The journal Science recently published the first comprehensive analysis of more than 10,000 fisheries — roughly 80 percent of our global fish catch. The conclusion: fish populations worldwide are swiftly declining. This global analysis paints a stark new picture of a global ocean fished to exhaustion in an increasingly hungry world.
So, why are we hopeful? It’s because the analysis of global fisheries has a silver lining. We have not reached a point of no return. We have time. Solutions exist. Continue reading →
Two years ago, Sulistyaningrum and nine other conservationists in Indonesia and Timor-Leste partnered with Rare to learn social marketing tools and systems to lead change in their communities. In early May, the ten fellows celebrated the completion of Rare’s two-year training and implementation program. All ten Pride campaigns built a sense of ownership around fishery management. Though each fellow confronted different hurdles and achieved a range of successes, they all managed to inspire fishing-dependent villages to take pride in their marine resources. Continue reading →
Marybeth and the mayor were working together not just to enact 24/7 volunteer guarding at the marine protected area (MPA), but to start a critically important program to register fishermen. Continue reading →
Written by Suzannah Evans who is researching a book on the role of fish in food security with Oceana CEO Andy Sharpless. The northeast coast of Mindanao island in the Philippines is home to a series of small towns comprised … Continue reading →
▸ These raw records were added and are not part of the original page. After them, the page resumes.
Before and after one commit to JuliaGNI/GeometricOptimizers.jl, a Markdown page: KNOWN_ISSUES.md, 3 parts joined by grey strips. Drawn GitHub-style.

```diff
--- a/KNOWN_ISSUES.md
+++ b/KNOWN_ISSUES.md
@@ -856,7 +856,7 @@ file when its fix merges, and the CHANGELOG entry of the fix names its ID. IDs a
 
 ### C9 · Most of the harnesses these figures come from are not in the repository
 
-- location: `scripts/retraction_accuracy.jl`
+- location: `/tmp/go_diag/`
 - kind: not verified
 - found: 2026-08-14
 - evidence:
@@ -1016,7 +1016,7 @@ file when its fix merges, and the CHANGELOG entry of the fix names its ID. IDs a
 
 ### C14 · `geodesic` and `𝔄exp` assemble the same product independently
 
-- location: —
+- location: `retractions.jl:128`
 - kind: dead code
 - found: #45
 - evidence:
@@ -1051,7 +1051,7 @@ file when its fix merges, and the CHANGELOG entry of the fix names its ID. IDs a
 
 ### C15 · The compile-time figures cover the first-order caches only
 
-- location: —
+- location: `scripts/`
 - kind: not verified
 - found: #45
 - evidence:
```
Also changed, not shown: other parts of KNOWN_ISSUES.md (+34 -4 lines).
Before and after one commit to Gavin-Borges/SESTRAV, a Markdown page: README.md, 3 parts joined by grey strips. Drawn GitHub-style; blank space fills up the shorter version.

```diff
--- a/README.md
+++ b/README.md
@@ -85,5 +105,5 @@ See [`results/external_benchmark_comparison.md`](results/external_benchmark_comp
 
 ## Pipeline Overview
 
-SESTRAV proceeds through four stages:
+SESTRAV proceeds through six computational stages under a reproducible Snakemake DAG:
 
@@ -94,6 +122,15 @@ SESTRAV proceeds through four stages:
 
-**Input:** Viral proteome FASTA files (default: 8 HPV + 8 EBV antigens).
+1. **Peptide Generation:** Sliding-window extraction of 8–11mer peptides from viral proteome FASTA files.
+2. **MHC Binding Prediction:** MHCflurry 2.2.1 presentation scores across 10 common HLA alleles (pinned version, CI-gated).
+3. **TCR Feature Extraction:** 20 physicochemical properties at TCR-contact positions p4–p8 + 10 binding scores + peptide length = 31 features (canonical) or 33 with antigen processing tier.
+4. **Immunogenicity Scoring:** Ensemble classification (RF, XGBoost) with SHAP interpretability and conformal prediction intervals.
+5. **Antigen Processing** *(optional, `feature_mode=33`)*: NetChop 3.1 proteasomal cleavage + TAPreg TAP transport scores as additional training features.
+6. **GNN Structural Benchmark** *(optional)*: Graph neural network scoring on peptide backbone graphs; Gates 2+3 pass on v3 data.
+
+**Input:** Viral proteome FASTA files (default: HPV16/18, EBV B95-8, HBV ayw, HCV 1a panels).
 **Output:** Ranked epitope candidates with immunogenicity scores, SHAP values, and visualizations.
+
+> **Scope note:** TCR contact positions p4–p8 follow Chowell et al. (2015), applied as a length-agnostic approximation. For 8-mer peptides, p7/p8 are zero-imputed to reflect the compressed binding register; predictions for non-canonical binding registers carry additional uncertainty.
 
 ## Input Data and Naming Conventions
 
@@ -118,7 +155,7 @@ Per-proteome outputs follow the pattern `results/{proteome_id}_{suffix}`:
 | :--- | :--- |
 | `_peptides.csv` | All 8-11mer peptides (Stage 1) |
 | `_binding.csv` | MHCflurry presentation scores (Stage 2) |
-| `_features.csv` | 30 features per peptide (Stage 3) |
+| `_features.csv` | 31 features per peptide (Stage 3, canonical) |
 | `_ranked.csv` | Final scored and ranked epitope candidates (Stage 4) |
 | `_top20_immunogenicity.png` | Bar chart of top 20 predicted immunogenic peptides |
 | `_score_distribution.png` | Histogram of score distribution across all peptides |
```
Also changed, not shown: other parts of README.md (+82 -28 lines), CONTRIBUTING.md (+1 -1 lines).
This shark week save a shark to save our oceans (Switchboard) “They are an essential component of the food web – simply put they are vital to the health of our oceans” Sharks take 25 years to reach reproductive maturity … Continue reading →
Developing countries invested more than developed countries in renewable energy for 2010 (The Guardian) Developing countries invested $72 billion, developed countries only $70 billion. China accounts for $50 billion of the developing countries’ investment. El Hierro of the Canary Islands … Continue reading →
Biologists help endangered penguins find true love (Treehugger) “Once a match has been approved, the couple is moved to a more intimate setting downstairs. “Candlelight and romance,” Hume calls it. If the penguins hit it off — and they usually … Continue reading →